THE FEMALE EYE FILM FESTIVAL through June 25 at the Fox (2236 Queen East). $10, pass $125. femaleeyefilmfestival.com.
THE BABUSHKAS OF CHERNOBYL (Holly Norris, U.S.). 106 minutes (includes Q&A). Sunday (June 25), noon. Rating: NNNN
In their seemingly beautiful villages, where gardens burst with raspberries and apples and the forests give up plump mushrooms, elderly women happily subsist in a community of small houses. Thing is, these villages are in the Exclusion Zone near Chernobyl, where after the 1986 nuclear reactor accident nobody is supposed to live. The earth is laced with life-threatening radiation.

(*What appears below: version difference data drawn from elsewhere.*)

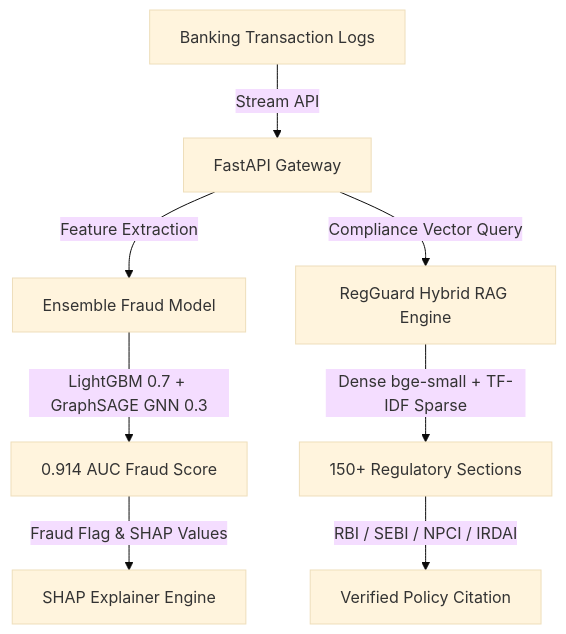
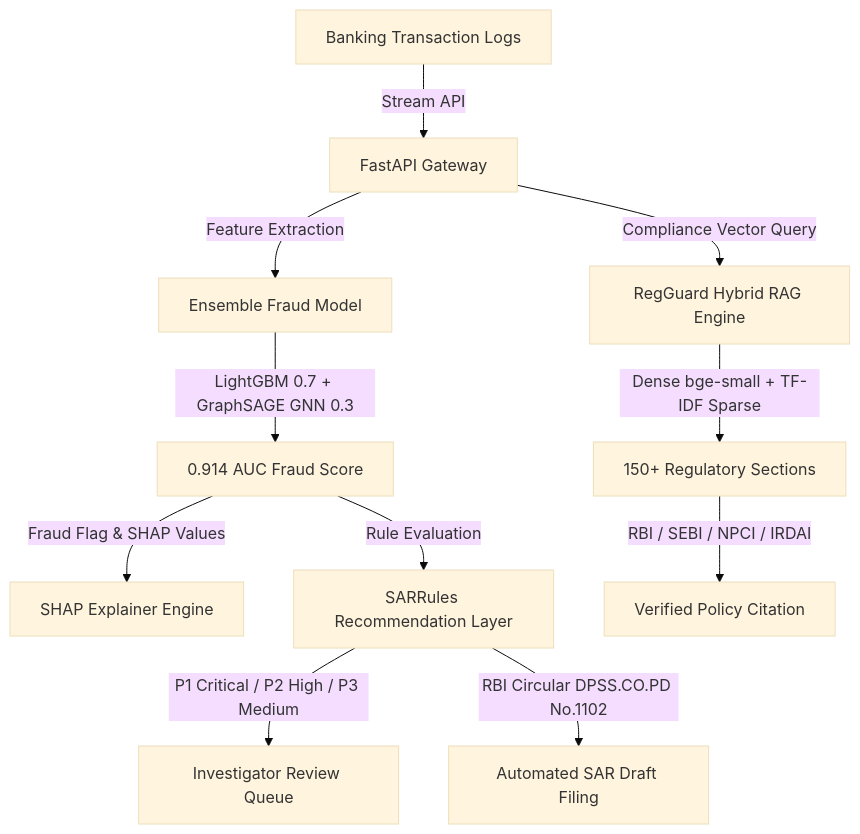
The diagram in README.md (Gaurav711cgu/Aarthaa_ai), drawn with Mermaid (base theme) before and after one commit. The commit also changed other lines of this file, not shown here.

````diff
--- a/README.md
+++ b/README.md
@@ -30,11 +32,15 @@
 ```mermaid
 graph TD
     A[Banking Transaction Logs] -->|Stream API| B[FastAPI Gateway]
     B -->|Feature Extraction| C[Ensemble Fraud Model]
     C -->|LightGBM 0.7 + GraphSAGE GNN 0.3| D[0.914 AUC Fraud Score]
     D -->|Fraud Flag & SHAP Values| E[SHAP Explainer Engine]
+    D -->|Rule Evaluation| F[SARRules Recommendation Layer]
     
-    B -->|Compliance Vector Query| F[RegGuard Hybrid RAG Engine]
-    F -->|Dense bge-small + TF-IDF Sparse| G[150+ Regulatory Sections]
-    G -->|RBI / SEBI / NPCI / IRDAI| H[Verified Policy Citation]
+    F -->|P1 Critical / P2 High / P3 Medium| G[Investigator Review Queue]
+    F -->|RBI Circular DPSS.CO.PD No.1102| H[Automated SAR Draft Filing]
+
+    B -->|Compliance Vector Query| I[RegGuard Hybrid RAG Engine]
+    I -->|Dense bge-small + TF-IDF Sparse| J[150+ Regulatory Sections]
+    J -->|RBI / SEBI / NPCI / IRDAI| K[Verified Policy Citation]
 ```
````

Holly Norris’s documentary sheds light on Russian scientists’ attempts to monitor the effects of radiation, the fascination of ghost towns and the authorities’ surprisingly tender support of women determined to live independently. But the ingenious elders are the stars, gloriously philosophical and loving to one another.
CAN HITLER HAPPEN HERE? (Sarah Rifkin, U.S.). 74 minutes. Sunday (June 25), 7 pm. Rating: NNN
The flawed film chosen for the closing gala is worth checking out for its terrific lead performance and gorgeous look. Seventy-something reclusive artist Miriam Kohen (Laura Esterman), who lives in a fabulous New York brownstone, is pissing off the neighbours because she’s obviously not taking care of her house and is not exactly social, to put it mildly.
Director Sarah Rifkin wants to create an intriguing dilemma. Are the neighbours – and Miriam’s son – conspiring to get their hands on Miriam’s property, or is she just paranoid? But the film winds up feeling muddled and chaotic. If we’re supposed to sympathize with Miriam, why does she fantasize that all her male enemies are closeted queers? And the title comes close to being an offensive stretch.
Still, Esterman is riveting as a vulnerable woman fighting authority. And the film, shot in black-and-white, looks wonderful.